Task directions :: Which lines below contain the word "shown"? Copy each one.

Supplied records ::
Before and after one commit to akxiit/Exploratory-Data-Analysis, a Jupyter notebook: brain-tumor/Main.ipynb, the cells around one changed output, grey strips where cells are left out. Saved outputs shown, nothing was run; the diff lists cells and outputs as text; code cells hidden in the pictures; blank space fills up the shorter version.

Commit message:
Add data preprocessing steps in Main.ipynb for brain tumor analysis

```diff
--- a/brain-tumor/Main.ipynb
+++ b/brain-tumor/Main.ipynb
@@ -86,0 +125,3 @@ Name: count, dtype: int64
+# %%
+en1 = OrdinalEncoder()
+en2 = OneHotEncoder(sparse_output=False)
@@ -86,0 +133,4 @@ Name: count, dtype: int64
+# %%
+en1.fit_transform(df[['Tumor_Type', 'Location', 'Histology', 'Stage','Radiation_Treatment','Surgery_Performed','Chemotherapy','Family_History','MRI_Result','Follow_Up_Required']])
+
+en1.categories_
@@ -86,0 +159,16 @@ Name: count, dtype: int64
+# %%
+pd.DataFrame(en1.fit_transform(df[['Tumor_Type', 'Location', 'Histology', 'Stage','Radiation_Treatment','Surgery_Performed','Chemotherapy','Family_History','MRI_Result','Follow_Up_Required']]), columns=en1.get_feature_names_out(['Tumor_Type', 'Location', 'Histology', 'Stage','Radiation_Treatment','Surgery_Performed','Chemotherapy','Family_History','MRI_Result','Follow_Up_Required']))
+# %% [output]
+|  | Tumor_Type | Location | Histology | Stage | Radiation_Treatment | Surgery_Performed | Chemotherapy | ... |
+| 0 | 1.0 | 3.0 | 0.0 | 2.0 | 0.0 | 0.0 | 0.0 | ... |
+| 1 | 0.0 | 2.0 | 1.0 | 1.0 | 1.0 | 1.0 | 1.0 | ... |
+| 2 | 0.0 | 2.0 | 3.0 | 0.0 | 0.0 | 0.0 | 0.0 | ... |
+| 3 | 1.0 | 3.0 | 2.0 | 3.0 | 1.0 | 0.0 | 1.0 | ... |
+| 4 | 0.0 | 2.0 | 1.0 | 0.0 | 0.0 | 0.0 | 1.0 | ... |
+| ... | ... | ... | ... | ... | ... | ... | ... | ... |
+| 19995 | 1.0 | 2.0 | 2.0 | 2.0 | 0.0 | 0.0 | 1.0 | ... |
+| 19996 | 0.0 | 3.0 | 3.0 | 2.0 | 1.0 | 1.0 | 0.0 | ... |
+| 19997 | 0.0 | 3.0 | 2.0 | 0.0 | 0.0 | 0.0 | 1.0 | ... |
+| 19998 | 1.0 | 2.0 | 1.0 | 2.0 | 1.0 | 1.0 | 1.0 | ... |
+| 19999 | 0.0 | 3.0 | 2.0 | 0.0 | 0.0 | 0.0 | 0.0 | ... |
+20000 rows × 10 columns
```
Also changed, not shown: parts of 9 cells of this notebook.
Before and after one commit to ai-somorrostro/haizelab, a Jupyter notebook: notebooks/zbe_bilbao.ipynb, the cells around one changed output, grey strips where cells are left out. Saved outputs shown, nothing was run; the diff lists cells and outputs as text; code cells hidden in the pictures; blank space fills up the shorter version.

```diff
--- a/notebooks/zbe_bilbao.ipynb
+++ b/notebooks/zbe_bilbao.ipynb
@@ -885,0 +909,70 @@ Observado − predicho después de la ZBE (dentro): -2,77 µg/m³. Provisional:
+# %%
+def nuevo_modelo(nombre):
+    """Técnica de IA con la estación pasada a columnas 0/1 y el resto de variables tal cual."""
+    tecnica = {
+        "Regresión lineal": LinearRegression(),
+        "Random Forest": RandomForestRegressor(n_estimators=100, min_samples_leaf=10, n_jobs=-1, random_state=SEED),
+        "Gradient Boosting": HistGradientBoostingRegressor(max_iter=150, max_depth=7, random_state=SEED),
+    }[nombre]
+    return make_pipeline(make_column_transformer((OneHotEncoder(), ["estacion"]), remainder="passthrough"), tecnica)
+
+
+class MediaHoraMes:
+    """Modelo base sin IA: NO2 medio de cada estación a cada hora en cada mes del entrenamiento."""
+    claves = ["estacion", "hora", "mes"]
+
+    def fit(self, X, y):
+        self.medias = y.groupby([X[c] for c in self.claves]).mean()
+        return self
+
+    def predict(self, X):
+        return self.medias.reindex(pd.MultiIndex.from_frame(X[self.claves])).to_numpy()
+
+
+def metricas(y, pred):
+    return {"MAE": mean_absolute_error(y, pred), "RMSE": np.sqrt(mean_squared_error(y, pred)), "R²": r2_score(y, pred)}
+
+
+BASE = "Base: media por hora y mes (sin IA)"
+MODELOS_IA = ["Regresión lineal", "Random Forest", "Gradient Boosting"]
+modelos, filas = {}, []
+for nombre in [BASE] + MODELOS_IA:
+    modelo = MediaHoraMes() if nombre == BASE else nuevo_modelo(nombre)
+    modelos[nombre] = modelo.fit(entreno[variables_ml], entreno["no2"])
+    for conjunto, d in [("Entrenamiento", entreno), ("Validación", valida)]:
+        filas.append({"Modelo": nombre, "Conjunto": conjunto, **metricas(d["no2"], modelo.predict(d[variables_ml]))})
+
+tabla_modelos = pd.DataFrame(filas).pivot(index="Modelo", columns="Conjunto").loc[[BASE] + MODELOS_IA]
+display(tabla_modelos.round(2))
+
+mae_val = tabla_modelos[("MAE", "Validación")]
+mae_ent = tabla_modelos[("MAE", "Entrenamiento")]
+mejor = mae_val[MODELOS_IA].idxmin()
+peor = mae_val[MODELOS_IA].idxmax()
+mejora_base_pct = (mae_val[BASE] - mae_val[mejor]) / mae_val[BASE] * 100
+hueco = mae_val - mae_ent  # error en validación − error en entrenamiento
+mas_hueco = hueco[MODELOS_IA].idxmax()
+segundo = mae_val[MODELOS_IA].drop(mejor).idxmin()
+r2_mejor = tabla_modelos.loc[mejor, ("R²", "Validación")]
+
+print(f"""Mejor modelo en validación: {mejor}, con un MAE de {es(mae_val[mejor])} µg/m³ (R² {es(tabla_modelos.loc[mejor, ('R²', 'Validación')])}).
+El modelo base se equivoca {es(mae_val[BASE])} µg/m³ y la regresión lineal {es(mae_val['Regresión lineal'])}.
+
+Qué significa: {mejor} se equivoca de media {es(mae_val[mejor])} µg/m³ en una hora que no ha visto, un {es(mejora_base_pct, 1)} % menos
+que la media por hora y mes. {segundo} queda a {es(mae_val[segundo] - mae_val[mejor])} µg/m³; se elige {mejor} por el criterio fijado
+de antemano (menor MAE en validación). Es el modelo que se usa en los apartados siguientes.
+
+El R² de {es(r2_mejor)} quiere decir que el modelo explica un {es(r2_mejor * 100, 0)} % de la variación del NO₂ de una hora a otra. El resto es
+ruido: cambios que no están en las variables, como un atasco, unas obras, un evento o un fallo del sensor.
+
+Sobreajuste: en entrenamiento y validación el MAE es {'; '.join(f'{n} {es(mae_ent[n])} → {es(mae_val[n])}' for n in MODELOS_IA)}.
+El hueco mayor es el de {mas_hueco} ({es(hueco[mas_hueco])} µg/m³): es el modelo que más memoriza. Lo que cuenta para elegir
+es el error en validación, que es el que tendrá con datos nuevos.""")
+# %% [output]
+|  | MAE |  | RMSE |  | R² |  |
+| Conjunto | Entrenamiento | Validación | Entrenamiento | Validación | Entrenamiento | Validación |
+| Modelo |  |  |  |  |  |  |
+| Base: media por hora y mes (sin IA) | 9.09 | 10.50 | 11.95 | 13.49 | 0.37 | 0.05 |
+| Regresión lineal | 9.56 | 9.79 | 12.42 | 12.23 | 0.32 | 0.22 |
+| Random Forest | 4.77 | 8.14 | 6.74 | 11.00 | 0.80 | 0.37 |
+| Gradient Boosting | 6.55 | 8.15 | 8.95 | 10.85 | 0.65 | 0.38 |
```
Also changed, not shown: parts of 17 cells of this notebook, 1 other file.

Result of the task ::
Before and after one commit to akxiit/Exploratory-Data-Analysis, a Jupyter notebook: brain-tumor/Main.ipynb, the cells around one changed output, grey strips where cells are left out. Saved outputs shown, nothing was run; the diff lists cells and outputs as text; code cells hidden in the pictures; blank space fills up the shorter version.
Also changed, not shown: parts of 9 cells of this notebook.
Before and after one commit to ai-somorrostro/haizelab, a Jupyter notebook: notebooks/zbe_bilbao.ipynb, the cells around one changed output, grey strips where cells are left out. Saved outputs shown, nothing was run; the diff lists cells and outputs as text; code cells hidden in the pictures; blank space fills up the shorter version.
Also changed, not shown: parts of 17 cells of this notebook, 1 other file.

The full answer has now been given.